*PROBLEM*
Check every line of the data for the string "color" and copy the ones that have it.

*THE INPUT*
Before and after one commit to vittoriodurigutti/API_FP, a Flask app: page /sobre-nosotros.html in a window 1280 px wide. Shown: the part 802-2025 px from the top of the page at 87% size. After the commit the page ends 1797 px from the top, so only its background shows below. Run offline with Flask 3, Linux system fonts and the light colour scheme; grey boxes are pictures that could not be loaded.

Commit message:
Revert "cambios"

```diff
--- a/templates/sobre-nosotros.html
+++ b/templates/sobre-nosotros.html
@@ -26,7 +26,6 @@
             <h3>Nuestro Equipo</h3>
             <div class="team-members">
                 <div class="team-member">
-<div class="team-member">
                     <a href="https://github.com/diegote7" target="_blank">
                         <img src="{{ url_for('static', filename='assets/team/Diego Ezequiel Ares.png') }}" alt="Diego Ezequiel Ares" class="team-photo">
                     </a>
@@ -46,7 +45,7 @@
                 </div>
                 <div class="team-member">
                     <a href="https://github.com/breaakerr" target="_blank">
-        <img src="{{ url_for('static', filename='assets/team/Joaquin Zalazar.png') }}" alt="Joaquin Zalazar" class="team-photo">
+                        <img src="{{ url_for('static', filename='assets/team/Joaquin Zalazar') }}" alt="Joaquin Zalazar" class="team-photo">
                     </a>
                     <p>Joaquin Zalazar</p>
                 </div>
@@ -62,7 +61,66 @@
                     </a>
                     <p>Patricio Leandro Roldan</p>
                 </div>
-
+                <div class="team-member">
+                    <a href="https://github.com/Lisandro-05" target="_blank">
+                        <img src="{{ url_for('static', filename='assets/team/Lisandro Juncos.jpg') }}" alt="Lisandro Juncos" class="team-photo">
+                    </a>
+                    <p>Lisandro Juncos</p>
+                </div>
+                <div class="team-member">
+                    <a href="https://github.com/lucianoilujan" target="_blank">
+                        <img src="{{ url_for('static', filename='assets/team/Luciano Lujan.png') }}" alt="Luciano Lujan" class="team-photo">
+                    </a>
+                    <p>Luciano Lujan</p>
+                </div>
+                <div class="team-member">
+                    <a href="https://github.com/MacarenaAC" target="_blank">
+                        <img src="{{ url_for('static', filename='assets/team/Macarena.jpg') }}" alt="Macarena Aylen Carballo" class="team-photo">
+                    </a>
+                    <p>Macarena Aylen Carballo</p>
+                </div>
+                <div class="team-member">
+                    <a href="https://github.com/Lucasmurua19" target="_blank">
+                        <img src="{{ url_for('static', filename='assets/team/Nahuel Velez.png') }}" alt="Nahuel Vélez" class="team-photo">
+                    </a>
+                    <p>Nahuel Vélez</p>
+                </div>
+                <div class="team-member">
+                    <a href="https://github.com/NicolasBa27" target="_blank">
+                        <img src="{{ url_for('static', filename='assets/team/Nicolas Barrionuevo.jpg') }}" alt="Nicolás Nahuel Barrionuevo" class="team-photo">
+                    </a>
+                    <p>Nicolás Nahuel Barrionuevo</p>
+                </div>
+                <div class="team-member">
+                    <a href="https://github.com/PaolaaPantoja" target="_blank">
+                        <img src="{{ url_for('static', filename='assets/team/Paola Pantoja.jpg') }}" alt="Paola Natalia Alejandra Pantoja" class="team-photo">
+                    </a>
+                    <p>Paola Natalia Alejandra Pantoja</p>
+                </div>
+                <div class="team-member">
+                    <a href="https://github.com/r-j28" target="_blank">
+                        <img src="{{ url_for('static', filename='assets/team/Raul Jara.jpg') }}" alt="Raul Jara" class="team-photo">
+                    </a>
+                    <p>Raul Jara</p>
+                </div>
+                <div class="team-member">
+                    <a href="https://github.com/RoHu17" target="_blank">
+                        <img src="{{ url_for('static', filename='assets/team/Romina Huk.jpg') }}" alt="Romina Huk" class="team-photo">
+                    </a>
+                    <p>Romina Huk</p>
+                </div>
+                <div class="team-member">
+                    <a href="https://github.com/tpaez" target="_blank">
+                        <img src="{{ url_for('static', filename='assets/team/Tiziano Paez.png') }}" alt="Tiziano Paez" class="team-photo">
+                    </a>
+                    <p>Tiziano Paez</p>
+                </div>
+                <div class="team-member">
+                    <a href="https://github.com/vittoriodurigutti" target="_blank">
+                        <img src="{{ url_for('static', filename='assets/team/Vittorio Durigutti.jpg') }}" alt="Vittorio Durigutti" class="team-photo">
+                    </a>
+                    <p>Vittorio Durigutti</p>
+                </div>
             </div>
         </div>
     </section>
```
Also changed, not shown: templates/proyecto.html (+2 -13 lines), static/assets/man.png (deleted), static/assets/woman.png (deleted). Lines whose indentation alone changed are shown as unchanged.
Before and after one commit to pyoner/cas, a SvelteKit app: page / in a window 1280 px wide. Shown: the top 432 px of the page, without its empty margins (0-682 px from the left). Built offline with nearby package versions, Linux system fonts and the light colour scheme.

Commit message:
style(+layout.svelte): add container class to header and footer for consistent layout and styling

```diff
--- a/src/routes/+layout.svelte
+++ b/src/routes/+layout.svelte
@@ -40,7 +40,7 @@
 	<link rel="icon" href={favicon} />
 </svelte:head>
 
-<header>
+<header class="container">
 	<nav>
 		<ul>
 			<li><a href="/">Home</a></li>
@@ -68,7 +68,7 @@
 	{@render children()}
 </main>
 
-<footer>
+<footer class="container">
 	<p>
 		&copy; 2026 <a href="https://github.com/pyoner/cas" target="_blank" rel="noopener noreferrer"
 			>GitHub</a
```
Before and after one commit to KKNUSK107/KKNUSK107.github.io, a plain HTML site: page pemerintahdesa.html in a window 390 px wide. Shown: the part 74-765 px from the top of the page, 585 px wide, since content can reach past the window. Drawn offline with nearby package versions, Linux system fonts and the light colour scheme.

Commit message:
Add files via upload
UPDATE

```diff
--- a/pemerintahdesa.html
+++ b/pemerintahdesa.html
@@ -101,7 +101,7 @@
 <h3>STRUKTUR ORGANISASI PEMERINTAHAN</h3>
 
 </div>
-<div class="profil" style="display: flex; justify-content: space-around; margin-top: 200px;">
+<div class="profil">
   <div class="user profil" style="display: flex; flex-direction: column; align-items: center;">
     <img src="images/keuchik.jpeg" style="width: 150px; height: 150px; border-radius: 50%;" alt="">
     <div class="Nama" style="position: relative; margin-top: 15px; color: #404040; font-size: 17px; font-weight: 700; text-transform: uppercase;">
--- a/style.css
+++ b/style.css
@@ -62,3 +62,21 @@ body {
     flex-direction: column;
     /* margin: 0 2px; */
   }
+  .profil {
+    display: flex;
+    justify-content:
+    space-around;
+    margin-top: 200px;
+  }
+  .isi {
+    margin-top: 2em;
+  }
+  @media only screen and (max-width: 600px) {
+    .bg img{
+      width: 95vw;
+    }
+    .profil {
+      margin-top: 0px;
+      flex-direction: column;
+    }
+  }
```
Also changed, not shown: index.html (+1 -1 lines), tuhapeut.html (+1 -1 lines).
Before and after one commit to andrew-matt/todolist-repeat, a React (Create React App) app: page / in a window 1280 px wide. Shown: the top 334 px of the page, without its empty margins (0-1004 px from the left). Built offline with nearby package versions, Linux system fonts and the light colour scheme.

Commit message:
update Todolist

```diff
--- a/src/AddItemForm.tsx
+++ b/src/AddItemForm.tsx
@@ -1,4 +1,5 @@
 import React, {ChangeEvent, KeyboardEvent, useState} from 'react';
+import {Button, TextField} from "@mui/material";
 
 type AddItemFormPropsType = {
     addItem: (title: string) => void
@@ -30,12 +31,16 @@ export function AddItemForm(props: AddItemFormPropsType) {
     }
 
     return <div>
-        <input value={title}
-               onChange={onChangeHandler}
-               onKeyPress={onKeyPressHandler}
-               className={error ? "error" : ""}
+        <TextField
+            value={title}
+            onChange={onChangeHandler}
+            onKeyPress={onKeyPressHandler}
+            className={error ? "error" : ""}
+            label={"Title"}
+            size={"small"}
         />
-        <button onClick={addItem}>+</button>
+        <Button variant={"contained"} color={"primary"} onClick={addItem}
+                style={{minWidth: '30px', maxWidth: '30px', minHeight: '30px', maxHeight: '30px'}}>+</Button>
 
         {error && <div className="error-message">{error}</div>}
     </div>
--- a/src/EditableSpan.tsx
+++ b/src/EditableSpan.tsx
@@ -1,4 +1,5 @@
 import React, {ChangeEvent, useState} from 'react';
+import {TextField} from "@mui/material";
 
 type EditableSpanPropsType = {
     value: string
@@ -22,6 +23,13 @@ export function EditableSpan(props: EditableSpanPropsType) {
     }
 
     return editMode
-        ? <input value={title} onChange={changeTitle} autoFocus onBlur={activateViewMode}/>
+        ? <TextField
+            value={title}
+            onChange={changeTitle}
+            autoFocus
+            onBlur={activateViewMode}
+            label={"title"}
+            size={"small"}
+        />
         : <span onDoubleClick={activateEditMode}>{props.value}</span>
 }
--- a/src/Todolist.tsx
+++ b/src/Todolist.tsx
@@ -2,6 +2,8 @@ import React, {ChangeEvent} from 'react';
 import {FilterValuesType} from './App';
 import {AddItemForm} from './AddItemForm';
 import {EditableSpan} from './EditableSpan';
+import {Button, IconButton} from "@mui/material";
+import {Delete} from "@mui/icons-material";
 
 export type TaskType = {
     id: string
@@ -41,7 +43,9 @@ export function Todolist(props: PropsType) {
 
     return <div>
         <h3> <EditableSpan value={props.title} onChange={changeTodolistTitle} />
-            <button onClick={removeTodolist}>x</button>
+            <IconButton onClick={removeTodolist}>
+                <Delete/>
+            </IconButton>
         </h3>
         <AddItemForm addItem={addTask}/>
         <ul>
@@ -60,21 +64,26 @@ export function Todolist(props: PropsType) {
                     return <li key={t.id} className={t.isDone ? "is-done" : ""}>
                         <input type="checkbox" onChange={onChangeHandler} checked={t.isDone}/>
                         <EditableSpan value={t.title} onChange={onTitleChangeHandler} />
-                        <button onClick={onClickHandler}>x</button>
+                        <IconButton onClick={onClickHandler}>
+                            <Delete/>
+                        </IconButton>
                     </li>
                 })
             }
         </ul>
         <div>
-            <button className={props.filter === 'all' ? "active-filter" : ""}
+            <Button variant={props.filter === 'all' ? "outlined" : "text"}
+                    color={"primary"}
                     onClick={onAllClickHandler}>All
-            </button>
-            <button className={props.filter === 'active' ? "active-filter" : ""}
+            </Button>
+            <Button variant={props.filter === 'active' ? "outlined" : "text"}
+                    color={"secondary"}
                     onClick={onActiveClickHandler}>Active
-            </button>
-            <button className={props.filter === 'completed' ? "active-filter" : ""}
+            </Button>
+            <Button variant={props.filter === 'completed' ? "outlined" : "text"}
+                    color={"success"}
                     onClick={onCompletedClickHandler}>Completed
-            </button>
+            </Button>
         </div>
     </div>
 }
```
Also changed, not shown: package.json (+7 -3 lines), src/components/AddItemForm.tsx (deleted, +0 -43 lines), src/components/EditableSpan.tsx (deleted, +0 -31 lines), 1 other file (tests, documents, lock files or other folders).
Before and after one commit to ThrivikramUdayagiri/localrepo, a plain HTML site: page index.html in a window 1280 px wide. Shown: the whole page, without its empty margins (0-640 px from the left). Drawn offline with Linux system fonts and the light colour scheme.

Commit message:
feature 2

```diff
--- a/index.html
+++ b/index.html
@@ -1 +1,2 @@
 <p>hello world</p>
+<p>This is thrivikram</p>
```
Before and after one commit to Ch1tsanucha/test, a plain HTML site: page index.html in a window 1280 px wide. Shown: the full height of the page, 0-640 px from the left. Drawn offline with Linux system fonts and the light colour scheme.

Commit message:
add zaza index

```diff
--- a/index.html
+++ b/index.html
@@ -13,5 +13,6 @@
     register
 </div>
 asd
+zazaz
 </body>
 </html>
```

*SOLUTION TO THIS TASK*
     <div class="Nama" style="position: relative; margin-top: 15px; color: #404040; font-size: 17px; font-weight: 700; text-transform: uppercase;">
+        <Button variant={"contained"} color={"primary"} onClick={addItem}
+                    color={"primary"}
+                    color={"secondary"}
+                    color={"success"}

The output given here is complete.